Shall there be amendments to the Colorado constitution and the Colorado revised statutes concerning support by Colorado’s legislative representatives for a federal constitutional amendment to limit campaign contributions and spending, and, in connection therewith, instructing Colorado’s congressional delegation to propose and support, and the members of Colorado’s state legislature to ratify, an amendment to the United States constitution that allows congress and the states to limit campaign contributions and spending?[3]


The following were supporters of the measure, according to the Colorado Secretary of State's website:

  • Vote Yes on 65 was the main campaign in favor of the measure.
  • Coloradans For Equal Opportunity
  • Coloradans Get Big Money Out of Politics
  • Fair Share Committee to Get Big Money Out of Politics


According to the Vote Yes on 65 campaign's website:

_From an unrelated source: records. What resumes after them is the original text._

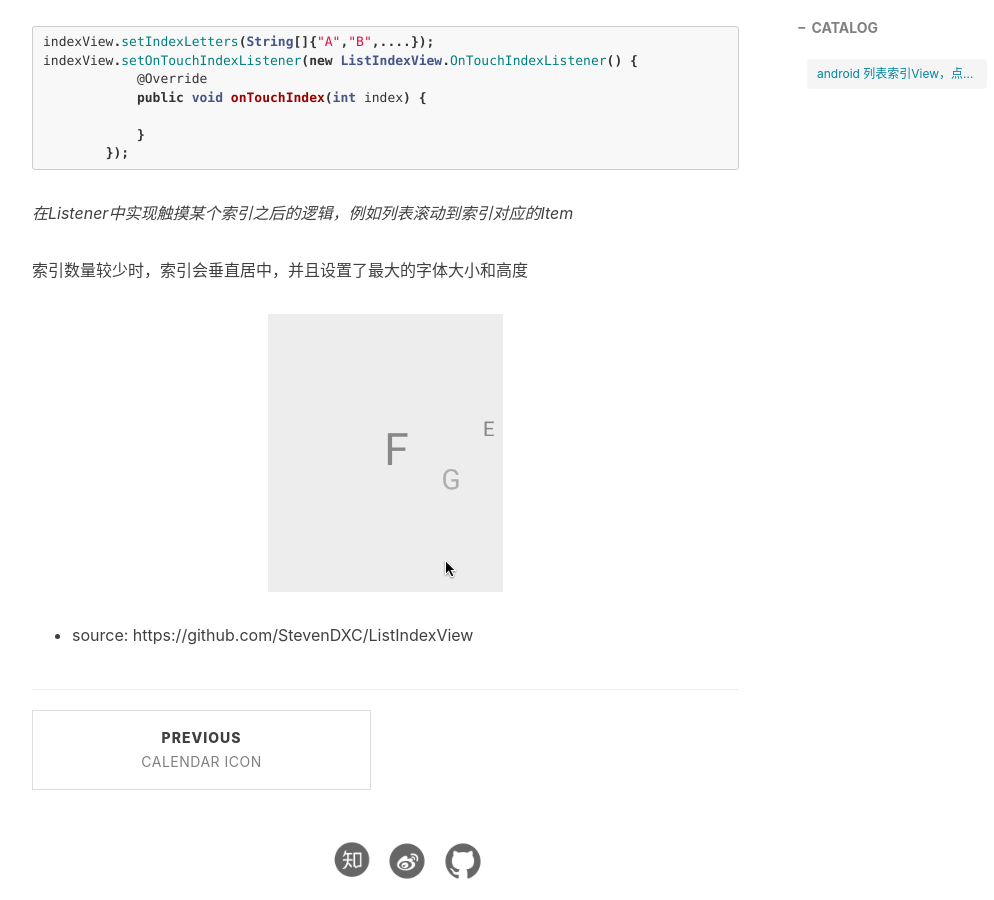
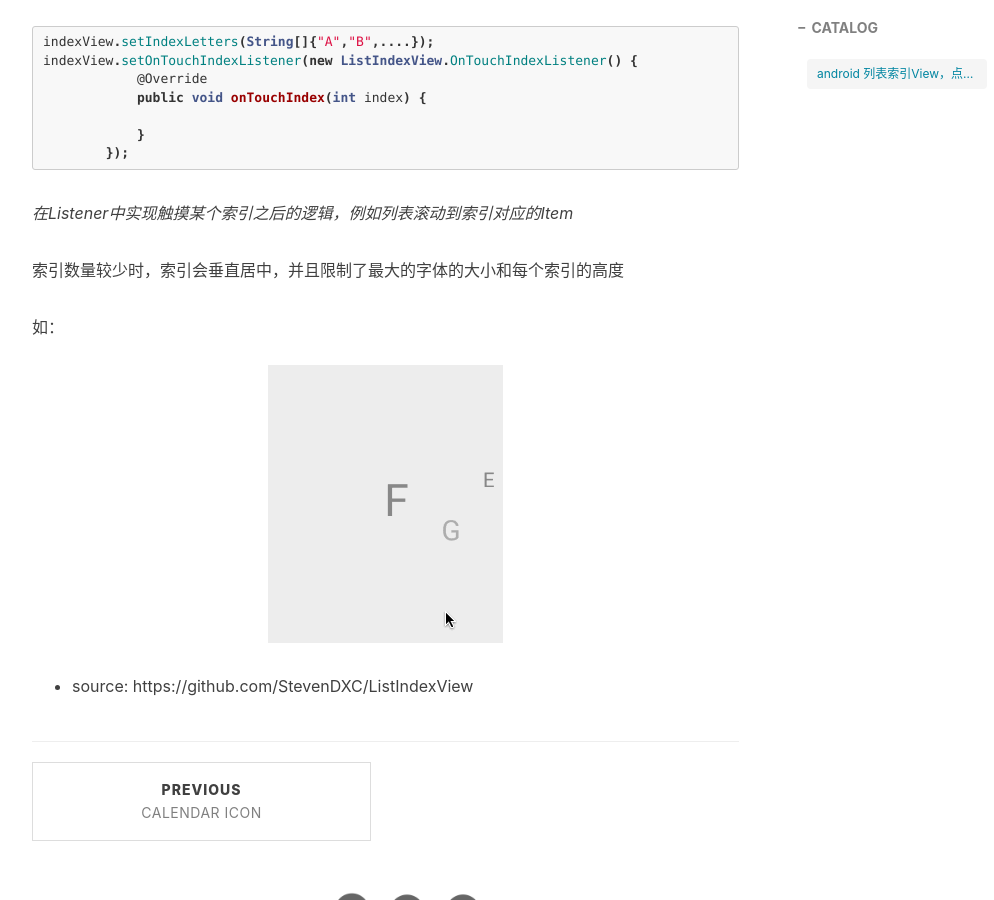
Before and after one commit to StevenDXC/Blog, a Jekyll site: the page built from _posts/2016-04-20-List_index_view.md, in a window 1280 px wide and 900 px high, scrolled down 1513 px. Shown: the whole window, without its empty margins (233-1227 px from the left). Built offline with Jekyll 4.4.1, drawn with Linux system fonts in a browser that asks for light colours; nearby versions of some CDN libraries; Markdown is read by kramdown in place of the engine named in the settings; comment, search, counter and statistics services are not loaded.

Commit message:
Update 2016-04-20-List_index_view.md

````diff
--- a/_posts/2016-04-20-List_index_view.md
+++ b/_posts/2016-04-20-List_index_view.md
@@ -24,6 +24,7 @@ tags:
         android:layout_height="match_parent"
         android:layout_gravity="right|center_vertical" />
 ```
+
 *索引view的宽度是match_parent*
 
 代码:
@@ -37,13 +38,18 @@ indexView.setOnTouchIndexListener(new ListIndexView.OnTouchIndexListener() {
             }
         });
 ```
+
 *在Listener中实现触摸某个索引之后的逻辑，例如列表滚动到索引对应的Item*
 
 
-索引数量较少时，索引会垂直居中，并且设置了最大的字体大小和高度
+索引数量较少时，索引会垂直居中，并且限制了最大的字体的大小和每个索引的高度
 
+
+如：
  ![image]({{ site.baseurl }}/img/post/list_index_view2.gif)
 
 
 
+
+
 * source: https://github.com/StevenDXC/ListIndexView
````
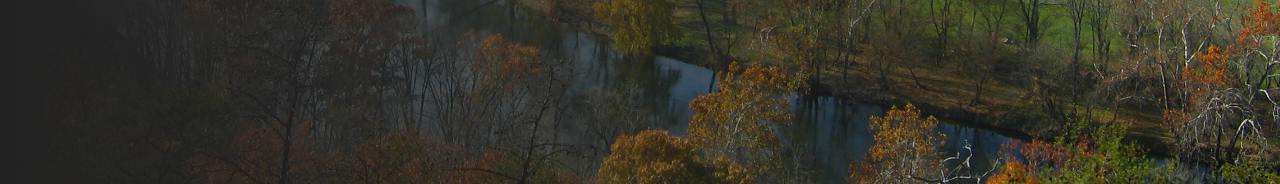
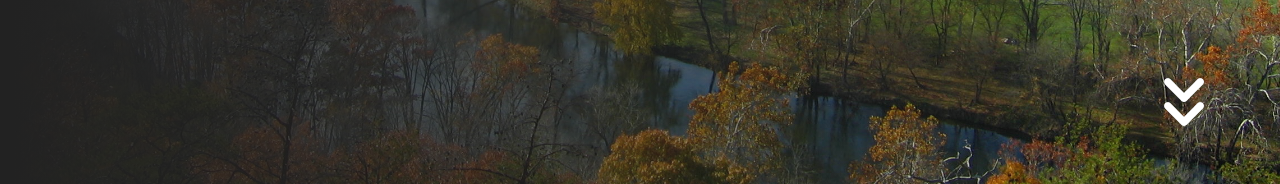
Before and after one commit to rlorey/hermann-homestead, a React (Create React App) app: page / in a window 1280 px wide. Shown: the part 545-729 px from the top of the page. Built offline with nearby package versions, Linux system fonts and the light colour scheme.

Commit message:
Add see more arrow to hero

```diff
--- a/src/components/Header.css
+++ b/src/components/Header.css
@@ -4,7 +4,7 @@
 }
 
 .hero {
-    background: linear-gradient(to right, #222 1%, transparent), url("../assets/hermann.jpg");
+    background: linear-gradient(to right, #222 1%, transparent), url('../assets/hermann.jpg');
     height: 100vh;
     background-position: center;
     background-repeat: no-repeat;
@@ -27,3 +27,21 @@
 .buzzword {
     font-size: 13vw;
 }
+
+@keyframes flash {
+    0% {opacity: 1;}
+    100% {opacity: 0;}
+  }
+
+.SeeMoreArrow {
+    /* Flashing animation  */
+    /* animation-duration: 3s;
+    animation-name: flash;
+    animation-iteration-count: infinite;
+    animation-direction: alternate; */
+
+    width: 5vw;
+    padding: 0;
+    margin-left: 90vw;
+    margin-top: 10vh;
+}
--- a/src/components/Header.js
+++ b/src/components/Header.js
@@ -2,6 +2,13 @@ import React, { Component } from 'react';
 import './Header.css';
 
 const buzzwords = ["peace", "goat yoga", "getaway", "scenic view", "b&b"];
+
+function SeeMoreArrow() {
+  if (window.innerWidth > 700)
+    return (<img className="SeeMoreArrow" src={ require('../assets/down-arrow.png') } />)
+
+  return null
+}
 
 class Header extends Component {
   state = {
@@ -9,6 +16,7 @@ class Header extends Component {
   }
 
   componentDidMount() {
+    // Cycle through buzzwords
     setInterval(() => {
       this.setState({ buzzwordIndex: (this.state.buzzwordIndex + 1) % buzzwords.length });
     }, 3.5 * 1000);
@@ -20,6 +28,8 @@ class Header extends Component {
         <div className="hero">
           <div className="hero-text"> Find <br/> your </div>
           <div className="buzzword">{ buzzwords[this.state.buzzwordIndex] }</div>
+
+          <SeeMoreArrow />
         </div>
       </div>
     )
```
Also changed, not shown: src/assets/down-arrow.png (added).
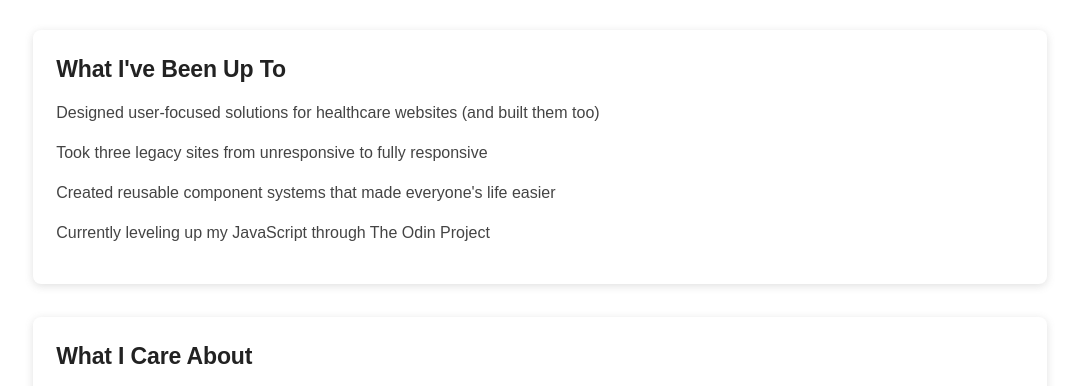
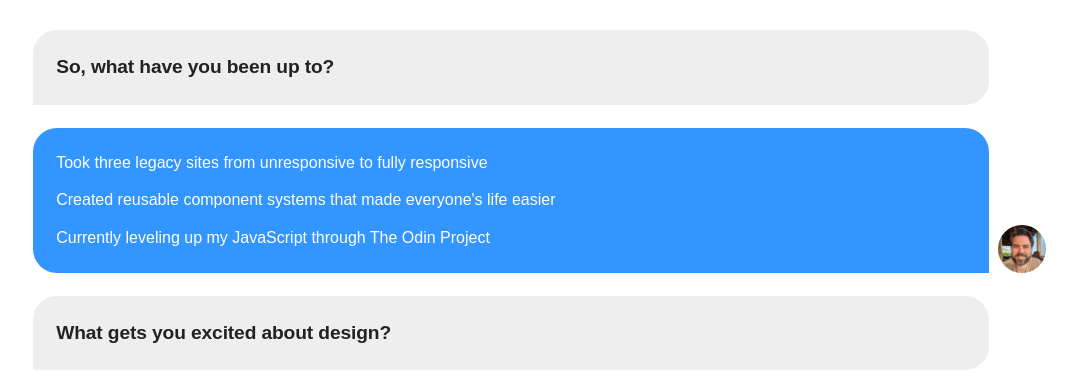
Before and after one commit to latechlogan/portfolio-mvp, a plain HTML site: page index.html in a window 1280 px wide. Shown: the part 548-934 px from the top of the page, without its empty margins (100-1179 px from the left). Drawn offline with Linux system fonts and the light colour scheme; a web font is replaced by a local one.

Commit message:
feat: chat-card section on homepage

```diff
--- a/css/main.css
+++ b/css/main.css
@@ -97,7 +97,7 @@ a {
 /* Typography */
 
 body {
-  font-family: "Quicksand", sans-serif;
+  font-family: "General Sans", sans-serif;
   font-weight: 500;
   line-height: 1.5;
   color: #444;
@@ -113,7 +113,6 @@ body {
 .h4,
 .h5,
 .h6 {
-  font-family: "General Sans", sans-serif;
   font-weight: 600;
   color: #222;
 }
@@ -337,29 +336,55 @@ body {
   margin: 0 0 2.074rem 0;
 }
 
-.about__card {
-  position: relative;
-  background-color: #fff;
-  border-radius: 8px;
-  padding: 1.44rem;
-  margin: 0 0 2.074rem 0;
-  box-shadow: rgba(99, 99, 99, 0.2) 0px 2px 8px 0px;
+.chat-section {
+  display: grid;
+  grid-template-columns: 1fr;
+  grid-template-rows: 4;
 }
 
-/* .about__card::after {
+.chat-section ul {
+  list-style-type: none;
+}
+
+.chat-card {
+  position: relative;
+  width: calc(99% - 2.986rem);
+  display: inline-block;
+  padding: 1.44rem;
+  margin: 0 0 1.44rem 0;
+  /* box-shadow: rgba(99, 99, 99, 0.2) 0px 2px 8px 0px; */
+}
+
+.chat-card-incoming {
+  background-color: #eee;
+  border-radius: 24px 24px 24px 0;
+}
+
+.chat-card-outgoing {
+  background-color: #3395ff;
+  color: #fff;
+  border-radius: 24px 24px 0 24px;
+}
+
+.chat-card-outgoing li {
+  margin-bottom: 0.833rem;
+}
+
+.chat-card-outgoing li:last-child {
+  margin-bottom: 0;
+}
+
+.chat-card-outgoing::after {
   content: "";
   position: absolute;
   bottom: 0;
-  left: 1%;
-  width: 0;
-  height: 0;
-  border: 24px solid transparent;
-  border-top-color: #eee;
-  border-bottom: 0;
-  border-left: 0;
-  margin-left: -12px;
-  margin-bottom: -24px;
-} */
+  left: 101%;
+  width: 2.986rem;
+  height: 2.986rem;
+  border-radius: 50%;
+  background: url(../images/logan-profile-pic.jpg);
+  background-size: cover;
+}
 
 .about__card > ul {
   padding: 0;
--- a/index.html
+++ b/index.html
@@ -6,7 +6,7 @@
     <title>Logan Baugh | Frontend Developer & Designer</title>
     <!-- fonts -->
     <link
-      href="https://api.fontshare.com/v2/css?f[]=general-sans@1&f[]=quicksand@1&display=swap"
+      href="https://api.fontshare.com/v2/css?f[]=general-sans@1&display=swap"
       rel="stylesheet"
     />
     <!-- stylesheets -->
@@ -112,13 +112,11 @@
           designing. Spent 7+ years doing both.
         </p>
 
-        <div class="about__card recent-activity">
-          <h3 class="h5">What I've Been Up To</h3>
-          <ul>
-            <li class="base-copy">
-              Designed user-focused solutions for healthcare websites (and built
-              them too)
-            </li>
+        <div class="chat-section recent-activity">
+          <h3 class="h6 chat-card chat-card-incoming">
+            So, what have you been up to?
+          </h3>
+          <ul class="chat-card chat-card-outgoing">
             <li class="base-copy">
               Took three legacy sites from unresponsive to fully responsive
             </li>
@@ -132,18 +130,19 @@
           </ul>
         </div>
 
-        <div class="about__card values">
-          <h3 class="h5">What I Care About</h3>
-          <ul>
+        <div class="chat-section values">
+          <h3 class="h6 chat-card chat-card-incoming">
+            What gets you excited about design?
+          </h3>
+          <ul class="chat-card chat-card-outgoing">
             <li class="base-copy">
               Designs that actually work for real people
             </li>
             <li class="base-copy">
               Solutions that are beautiful AND buildable
             </li>
-            <li class="base-copy">Making things accessible to everyone</li>
             <li class="base-copy">
-              Working with a team (solo designer/dev life gets lonely)
+              Working with a team... solo dev life gets lonely 😢
             </li>
           </ul>
         </div>
```
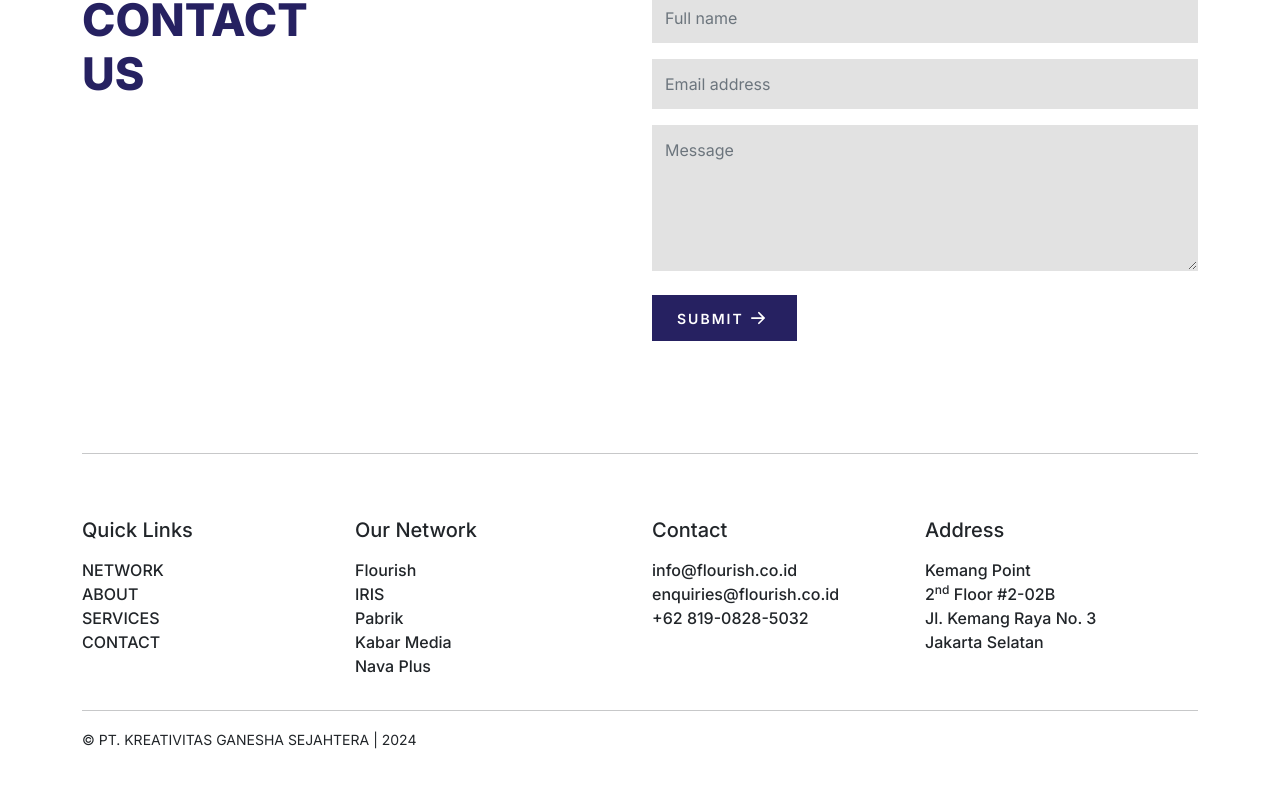
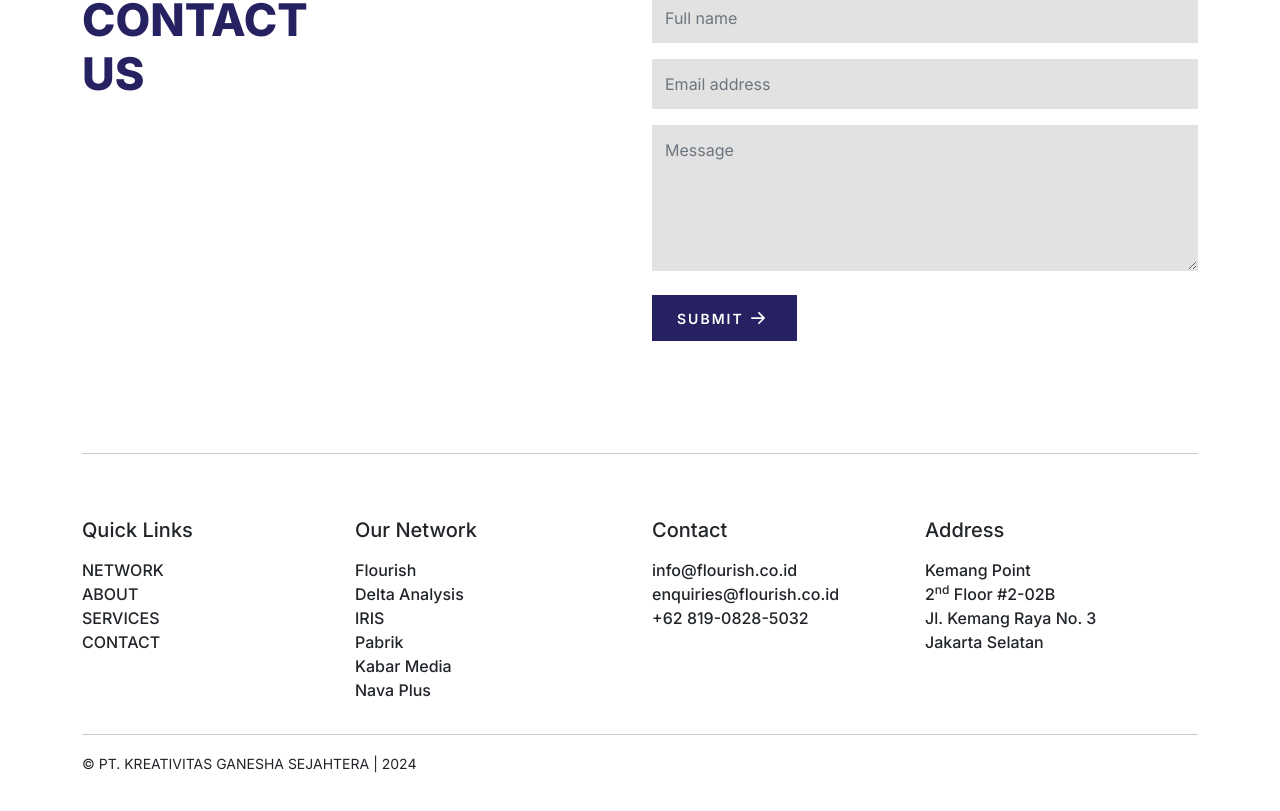
Before and after one commit to alimartondi/asean-communications, a Next.js app: page / in a window 1280 px wide. Shown: the part 2145-2956 px from the top of the page. Built offline with nearby package versions, Linux system fonts and the light colour scheme.

Commit message:
feat: Add deltaanalysis  at footer

```diff
--- a/components/footer.js
+++ b/components/footer.js
@@ -69,6 +69,15 @@ export default function Footer() {
                     className="footer-link"
                   >
                     Flourish
+                  </Link>
+                </li>
+                <li>
+                  <Link
+                    href="https://deltaanalysis.com/"
+                    target="_blank"
+                    className="footer-link"
+                  >
+                    Delta Analysis
                   </Link>
                 </li>
                 <li>
```
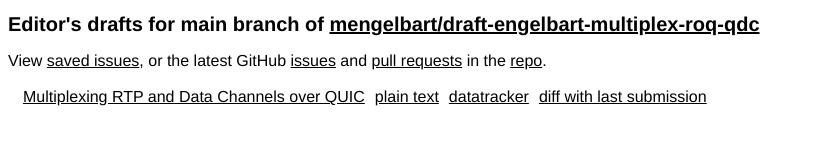
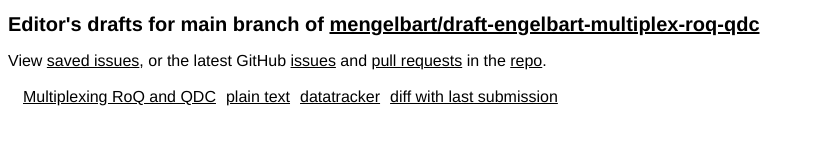
Before and after one commit to mengelbart/draft-engelbart-multiplex-roq-qdc, a plain HTML site: page index.html in a window 1280 px wide. Shown: the whole page, without its empty margins (0-814 px from the left). Drawn offline with Linux system fonts and the light colour scheme.

Commit message:
Script updating gh-pages from 2ff3385. [ci skip]

```diff
--- a/index.html
+++ b/index.html
@@ -17,7 +17,7 @@
     <p>View <a href="issues.html">saved issues</a>, or the latest GitHub <a href="https://github.com/mengelbart/draft-engelbart-multiplex-roq-qdc/issues">issues</a> and <a href="https://github.com/mengelbart/draft-engelbart-multiplex-roq-qdc/pulls">pull requests</a> in the <a href="https://github.com/mengelbart/draft-engelbart-multiplex-roq-qdc">repo</a>.</p>
     <table id="branch-main">
       <tr>
-        <td><a href="./draft-engelbart-multiplex-roq-qdc.html" class="html draft-engelbart-multiplex-roq-qdc" title="Multiplexing RTP and Data Channels over QUIC (HTML)">Multiplexing RTP and Data Channels over QUIC</a></td>
+        <td><a href="./draft-engelbart-multiplex-roq-qdc.html" class="html draft-engelbart-multiplex-roq-qdc" title="Multiplexing RTP and Data Channels over QUIC (HTML)">Multiplexing RoQ and QDC</a></td>
         <td><a href="./draft-engelbart-multiplex-roq-qdc.txt" class="txt draft-engelbart-multiplex-roq-qdc" title="Multiplexing RTP and Data Channels over QUIC (Text)">plain text</a></td>
         <td><a href="https://datatracker.ietf.org/doc/draft-engelbart-multiplex-roq-qdc" class="dt draft-engelbart-multiplex-roq-qdc" title="Datatracker for draft-engelbart-multiplex-roq-qdc">datatracker</a></td>
         <td><a href="https://author-tools.ietf.org/api/iddiff?doc_1=draft-engelbart-multiplex-roq-qdc&amp;url_2=https://mengelbart.github.io/draft-engelbart-multiplex-roq-qdc/draft-engelbart-multiplex-roq-qdc.txt" class="diff draft-engelbart-multiplex-roq-qdc">diff with last submission</a></td>
```
Also changed, not shown: draft-engelbart-multiplex-roq-qdc.html (+1 -1 lines).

  • "Because of the 2010 US Supreme Court decision Citizens United vs. FEC, and several other decisions, local, state and federal officials no longer have the authority to decide how much money can go into our elections. Our elected representatives, the Supreme Court told us, are no longer allowed to make decisions on behalf of American citizens on how much Super PACs, 527s, corporations, unions and wealthy individuals can spend to elect or defeat candidates or ballot measures."


  • No formal opposition was formed against the measure, according to the Colorado Secretary of State's website.
  • Blogger Ari Armstrong wrote an article published in the Denver Post that stated, "Oddly, while Amendment 65 asks Congress to impose censorship, it is totally silent as to how, or even whether, Congress must stop with censorship. Voting for Amendment 65 is like handing a random politician your credit card, sending him on a shopping spree, and asking him to buy whatever he thinks you need.[4]
  • According to a column by Mike Rosen, radio host in the state, "The so-called instructions of Amendment 65 couldn't even dictate the behavior of our two U.S. senators, elected statewide. They have minds of their own. As Edmund Burke, a member of the English Parliament, explained to his constituents in Bristol, 'I am your representative, not your delegate.' If you don't like how a legislator votes, vote for someone else next time. In the meantime, he's not a puppet on a string. Amendment 65 won't change anything if it passes, although it would reveal that Coloradans who vote for it don't know much about civics."[5]

Path to the ballot

See also: Laws governing the initiative process in Colorado

In order to qualify the initiative for the 2012 ballot in the state, supporters had to gather 85,853 valid signatures by the August 6, 2012 petition drive deadline.

According to reports, amendment supporters delivered 176,000 signatures to the Secretary of State on the deadline. It was subsequently approved for the ballot.[6]

Similar measures

See also